There’s quite a lot to be learned from this year’s Super Bowl, and we’re not even talking game strategy, unless your game is real-time marketing. February 3rd’s game between the Ravens and 49ers was, as usual, a serious marketing bonanza with the expected crop of big-ticket ad campaigns. But some of the best marketing opportunities came not only for those companies that planned far ahead and paid for those prime commercial slots, but for those that were on the ball in real time.
Much of that real-time marketing took place on Twitter, which scored big during this year’s game with an estimated 24.1 million Super Bowl-related tweets. Their Tweets Per Minute (TPM) analytics showed that Beyonce’s appearance during the halftime show brought in a whopping 268,000 TPM, and the now-infamous power outage was a close second at 231,500 TPM.
The power outage, while unfortunate, was a great real-time marketing opportunity, and companies that recognized this chance jumped in with quickly laid out graphics and clever tweets
- Oreo Cookie (@Oreo) tweeted, “Power out? No problem.” They accompanied this text with a graphic of an Oreo in semi-darkness with the words, “You can still dunk in the dark,” and the Oreo logo. Simple, fast, and clever.
- Tide (@tide) tweeted, “We can’t get your #blackout, but we can get your stains out.” They included the hash tags #SuperBowl #TidePower and a black graphic surrounded by brand imaging (logo and tagline) with the tweet’s content in white lettering. By including the #SuperBowl hashtag and anticipating that #blackout would start trending on Twitter, Tide ensured that their clever tweet would reach a broader audience than just those people who already follow their feed.

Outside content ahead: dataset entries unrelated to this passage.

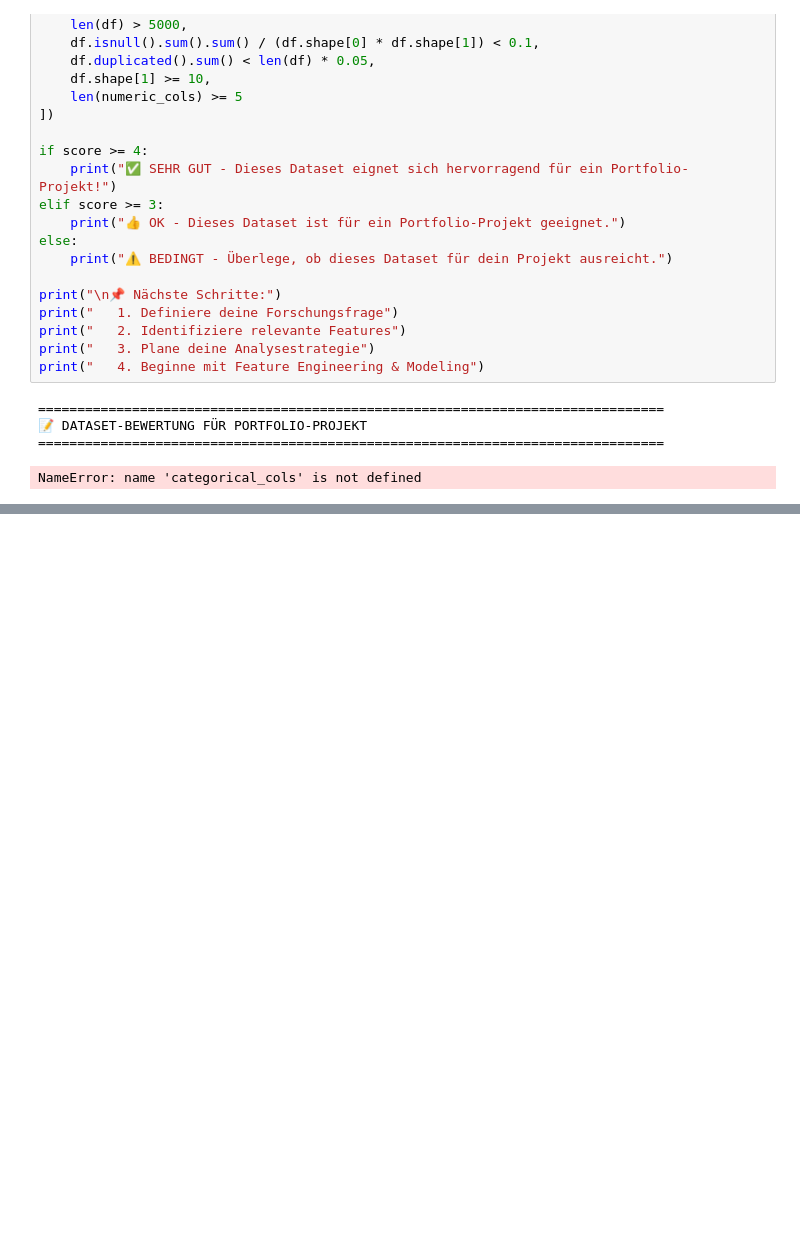
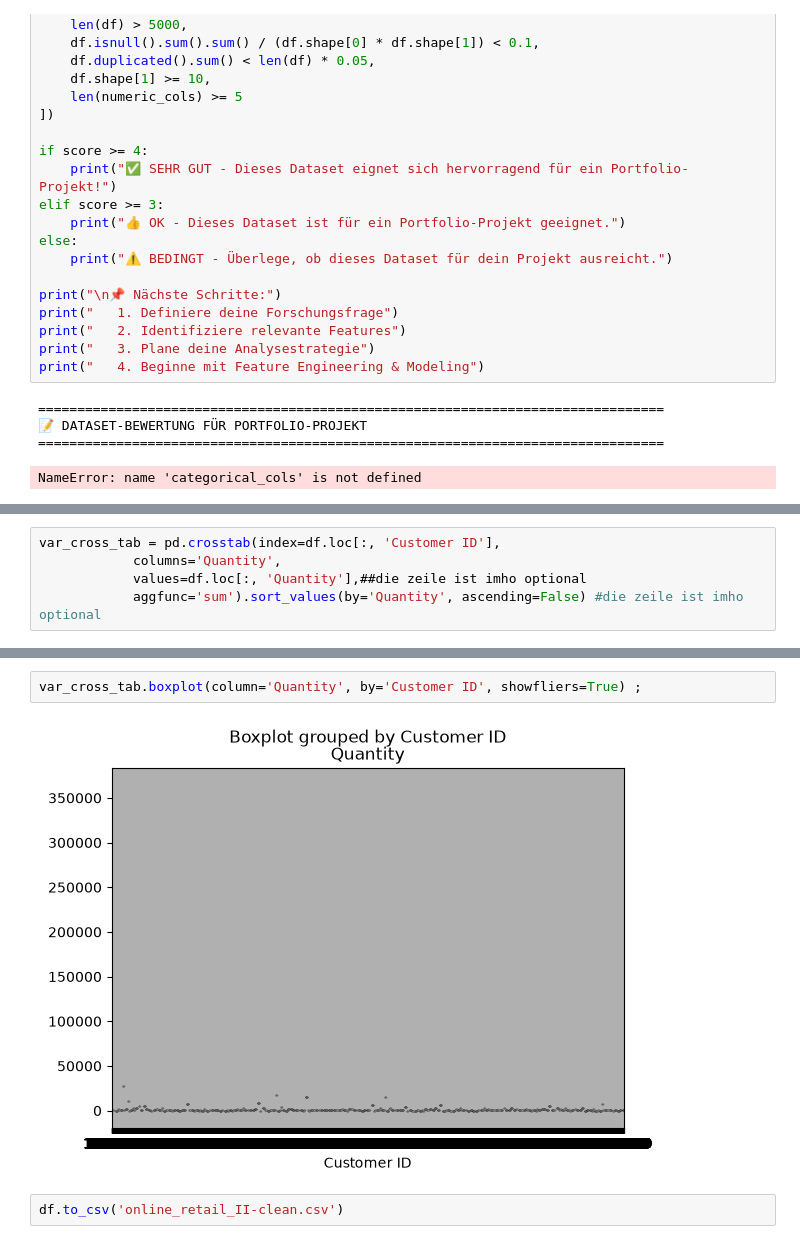
Before and after one commit to MVKall/UCI-Online-Retail-II, a Jupyter notebook: or.ipynb, the cells around one changed output, grey strips where cells are left out. Saved outputs shown, nothing was run; the diff lists cells and outputs as text; blank space fills up the shorter version.

```diff
--- a/or.ipynb
+++ b/or.ipynb
@@ -601,0 +611,5 @@ NameError: name 'categorical_cols' is not defined
+# %%
+var_cross_tab = pd.crosstab(index=df.loc[:, 'Customer ID'],
+            columns='Quantity',
+            values=df.loc[:, 'Quantity'],##die zeile ist imho optional
+            aggfunc='sum').sort_values(by='Quantity', ascending=False) #die zeile ist imho optional
@@ -601,0 +644,6 @@ NameError: name 'categorical_cols' is not defined
+# %%
+var_cross_tab.boxplot(column='Quantity', by='Customer ID', showfliers=True) ;
+# %% [output]
+[figure, added]
+# %%
+df.to_csv('online_retail_II-clean.csv')
```
Also changed, not shown: parts of 35 cells of this notebook, 3 other files.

Small business owners may not have Oreo or Tide’s 70,000 to 80,000 followers, but they can take a knee here and learn from their real-time marketing successes:
- Be quick to respond to events in pop culture, sports, and news.
- Tie your product or service to a currently trending hashtag.
- Remember that a TwitPic is worth a thousand words (or maybe retweets). It’s not expensive to train one or two of the people responsible for your social media in Adobe Illustrator or a similar graphic design program for the purpose of making simple images or memes for tweets and marketing materials.
Do you tweet during major events, or do you only tweet about your own activities? How do you use twitter for business?